Without a doubt, this book is invaluble for Westfall family researchers. In my opinion, it is the best researched Westfall family history book, bar none, that I have come across in thirty plus years researching our family history. It is extremely well written and full of interesting stories connected to the Westfall family. Even family historians whose Westfall ancestors did not come through western Virginia will benefit just from Lynn's history of New Netherland, Kingston, New York and the Minisink Valley in New Jersey. Lynn died recently from inoperable cancer, a terrible loss. However, I have was recently contacted by Lynn's brother Larry who informed me that there are many copies of this book still available. As soon as Larry sends me his address I will publish it here so family historians can order it directly from him.
The extracts below are from the preface and introduction by W. Lynn Hutchison
PREFACE [extract] by W. Lynn Hutchison
"This project began over thirty-five years ago when I discovered my ancestor was likely the original Westfall immigrant who came to American with the Dutch in the 1600's, but I lacked the evidence connecting my mother's family to his descendants who made their way to antebellum western Virginia, now West Virginia. As there were no family traditions going back to the 18th century, this project started with journeys to courthouses and state archives to research the original records. I had amassed material covering many branches and generations. Still unable to make the connection, I reached out to others actively researching the first Westfall family in America. I shared a detailed summary of my material, which I titled Westfall Notes, containing speculated family reconstructions looking for useful leads from the recipients. Three of these correspondents had a book as their goal as well. After Genevieve Lentz (Mrs. Ruby Wilmore) published Westfall Research containing much of my data, the project was shelved for the time being even though my personal line had not yet been connected to the immigrant.
"One correspondent was Ann Westfall. Not herself born a Westfall, she had been collecting Westfall data for many years prior to making contact. Her intent was to pass down her research to her children. She persisted in sending me her family groupings for review and I reciprocated by sending extracts from the more recent records (post-Civil War) while I needed to research in old Virginia records where pioneer Westfalls first settled in the 1740's.
"Reconstructing all of the families of that time and locale seemed to be the way to identify which family was my direct line. This led to tracing Westfalls westward to Ohio and Indiana. At the same time, the records of the first Westfalls in America were researched in New York and New Jersey records. Ten years ago, I moved from Ohio back to my birth state of West Virginia making it easier to research unfilmed records in the courthouses. The process of elimination identified my known ancestor's father, a deed proved it beyond a shadow of doubt.
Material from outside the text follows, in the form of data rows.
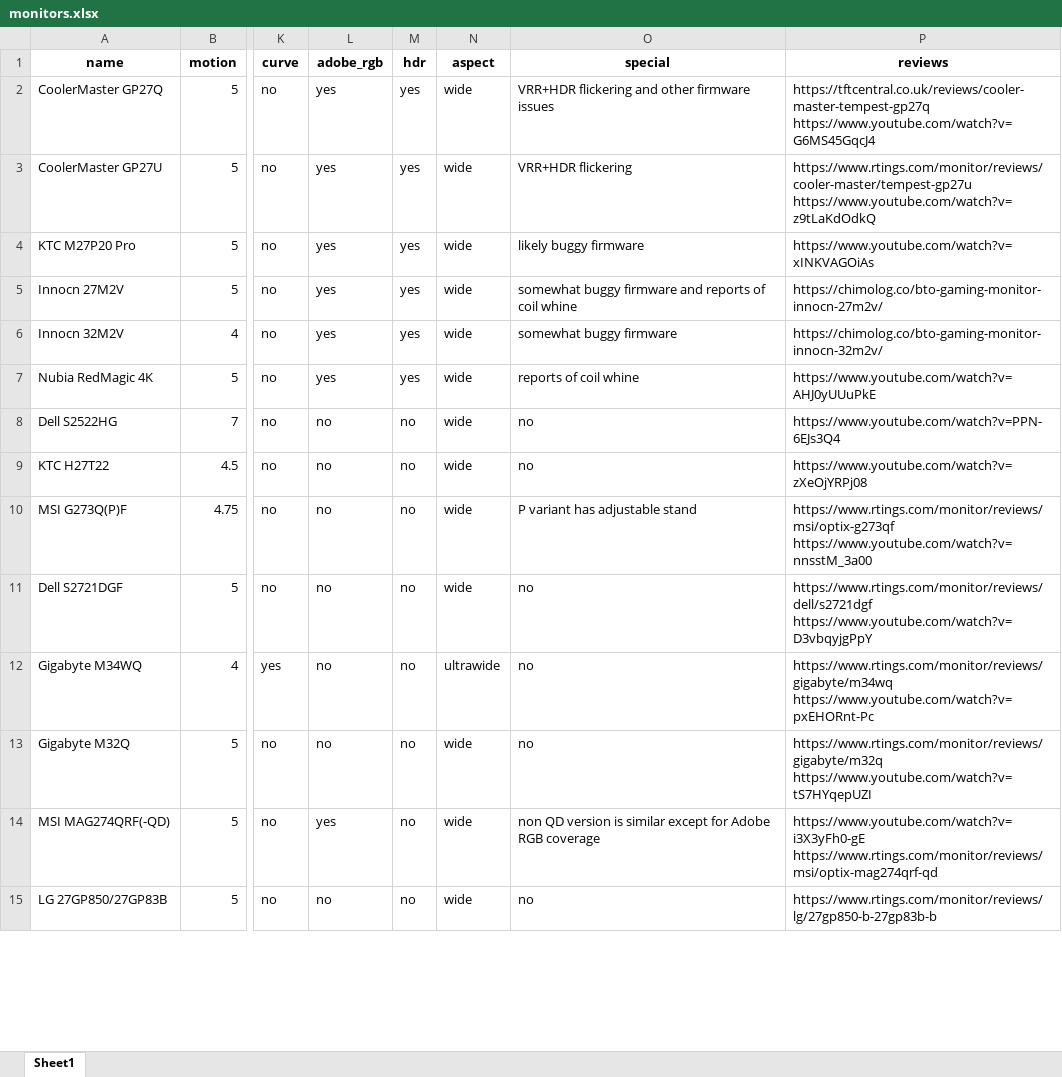
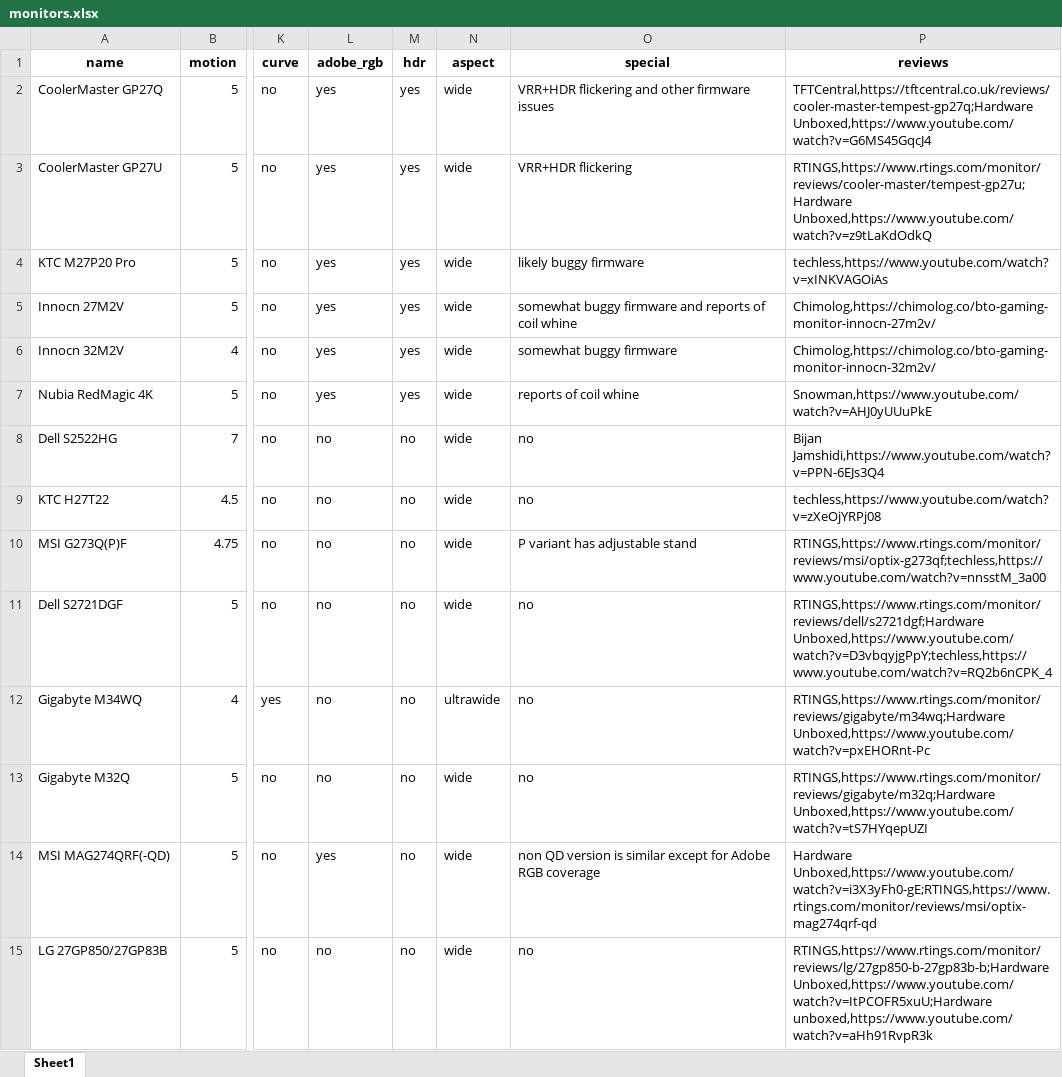
Before and after one commit to ChandradeepC/FrogAI, an Excel workbook: data/monitors.xlsx, sheet Sheet1, drawn as a sheet; only a part is shown, gaps mark what is left out; values as stored, in another font and other column widths than the file's, no borders; the diff covers the shown part only; the diff names each change by its address in the sheet, - before the commit and + after, or states it on an @@ line.

```diff
--- a/data/monitors.xlsx (sheet Sheet1)
+++ b/data/monitors.xlsx (sheet Sheet1)
-P2 (reviews): https://tftcentral.co.uk/reviews/cooler-master-tempest-gp27q https://www.youtube.com/watch?v=G6MS45GqcJ4
+P2 (reviews): TFTCentral,https://tftcentral.co.uk/reviews/cooler-master-tempest-gp27q;Hardware Unboxed,https://www.youtube.com/watch?v=G6MS45GqcJ4
-P3 (reviews): https://www.rtings.com/monitor/reviews/cooler-master/tempest-gp27u https://www.youtube.com/watch?v=z9tLaKdOdkQ
+P3 (reviews): RTINGS,https://www.rtings.com/monitor/reviews/cooler-master/tempest-gp27u;Hardware Unboxed,https://www.youtube.com/watch?v=z9tLaKdOdkQ
-P4 (reviews): https://www.youtube.com/watch?v=xINKVAGOiAs
+P4 (reviews): techless,https://www.youtube.com/watch?v=xINKVAGOiAs
-P5 (reviews): https://chimolog.co/bto-gaming-monitor-innocn-27m2v/
+P5 (reviews): Chimolog,https://chimolog.co/bto-gaming-monitor-innocn-27m2v/
-P6 (reviews): https://chimolog.co/bto-gaming-monitor-innocn-32m2v/
+P6 (reviews): Chimolog,https://chimolog.co/bto-gaming-monitor-innocn-32m2v/
-P7 (reviews): https://www.youtube.com/watch?v=AHJ0yUUuPkE
+P7 (reviews): Snowman,https://www.youtube.com/watch?v=AHJ0yUUuPkE
-P8 (reviews): https://www.youtube.com/watch?v=PPN-6EJs3Q4
+P8 (reviews): Bijan Jamshidi,https://www.youtube.com/watch?v=PPN-6EJs3Q4
-P9 (reviews): https://www.youtube.com/watch?v=zXeOjYRPj08
+P9 (reviews): techless,https://www.youtube.com/watch?v=zXeOjYRPj08
-P10 (reviews): https://www.rtings.com/monitor/reviews/msi/optix-g273qf https://www.youtube.com/watch?v=nnsstM_3a00
+P10 (reviews): RTINGS,https://www.rtings.com/monitor/reviews/msi/optix-g273qf;techless,https://www.youtube.com/watch?v=nnsstM_3a00
-P11 (reviews): https://www.rtings.com/monitor/reviews/dell/s2721dgf https://www.youtube.com/watch?v=D3vbqyjgPpY
+P11 (reviews): RTINGS,https://www.rtings.com/monitor/reviews/dell/s2721dgf;Hardware Unboxed,https://www.youtube.com/watch?v=D3vbqyjgPpY;techless,https://www.youtube.com/watch?v=RQ2b6nCPK_4
-P12 (reviews): https://www.rtings.com/monitor/reviews/gigabyte/m34wq https://www.youtube.com/watch?v=pxEHORnt-Pc
+P12 (reviews): RTINGS,https://www.rtings.com/monitor/reviews/gigabyte/m34wq;Hardware Unboxed,https://www.youtube.com/watch?v=pxEHORnt-Pc
-P13 (reviews): https://www.rtings.com/monitor/reviews/gigabyte/m32q https://www.youtube.com/watch?v=tS7HYqepUZI
+P13 (reviews): RTINGS,https://www.rtings.com/monitor/reviews/gigabyte/m32q;Hardware Unboxed,https://www.youtube.com/watch?v=tS7HYqepUZI
-P14 (reviews): https://www.youtube.com/watch?v=i3X3yFh0-gE https://www.rtings.com/monitor/reviews/msi/optix-mag274qrf-qd
+P14 (reviews): Hardware Unboxed,https://www.youtube.com/watch?v=i3X3yFh0-gE;RTINGS,https://www.rtings.com/monitor/reviews/msi/optix-mag274qrf-qd
-P15 (reviews): https://www.rtings.com/monitor/reviews/lg/27gp850-b-27gp83b-b
+P15 (reviews): RTINGS,https://www.rtings.com/monitor/reviews/lg/27gp850-b-27gp83b-b;Hardware Unboxed,https://www.youtube.com/watch?v=ItPCOFR5xuU;Hardware unboxed,https://www.youtube.com/watch?v=aHh91RvpR3k
```
Also changed, not shown: 38 edited cells elsewhere in this sheet, 2 other files.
By this time Ann had passed away and could not share in the joy of discovery. With a renewed vigor, the book was resumed. Several interesting roles in America's history were uncovered. The project changed from a simple family history to a narrative of the Westfalls' direct involvement in American history intertwined with the descriptions of the families. While the narrative ends with the Civil War, families Ann and others had researched are presented in an appendix."
[At the end of the Preface, Mr. Hutchison lists those who contributed directly or indirectly to his research along with their residences at the time of their correspondence]
"According to publicprofiler.org, West Virginia has the highest concentration of people with the surname Westfall on the entire planet with a frequency of 735 per million over 4 times the rate as the next place, Ohio. Within the state of West Virginia, the highest concentrations are in the north-central counties. This book focuses on the ancestors of these Westfalls from the first immigrant to the first to settle western Virginia. It then follows sons of these first settlers to the Northwest Territory and a few that later made their way to the Pacific Ocean.
"These early Westfalls were primarily farmers in search of arable land which drove their migration westward forcing them to deal with the original landholders, American Indians. Before there was the Hatfield and McCoy feud, there was the Westfall and Swartwout feud which affected the shape of two states. Westfalls served their colonies and states in time of war. The Civil War pitted Westfall against Westfall. This book will follow Westfalls through the years, into battle, in scandals, presenting both the good and bad. The reader may learn more obscure American history than he cares to absorb, but with a lack of personal memoirs, it is the best way to get an understanding of their involvement in history or how events affected them. This account contains no pompous characterizations found in older histories. It is left to the reader to make inferences from their actions. When reading the Civil War chapter, grab a map and follow our ancestors on the campaign trail.
"The story is presented chronologically using geographical chapter headings as America's settlement progressed in time. Within many chapters an individual and his immediate family is the center of focus. A Westfall ancestor may be the subject of two such subheadings as he migrated west. Where sufficient information is known, family groups of two or more generations are presented in smaller font to summarize that ancestor's progeny. The largest presentation of family groups appears in the final appendix for Westfalls that existed at the time of West Virginia's statehood.
"The author has reconstructed families as accurately as public records permit. All sources are documented in footnotes. The narration contains very few speculations; however, there are many relationship mysteries that remain. Discussion of these is relegated to a special chapter where they are extensively analyzed. The same holds true for myths that the author feels must be laid to rest. Introduction continued in the book]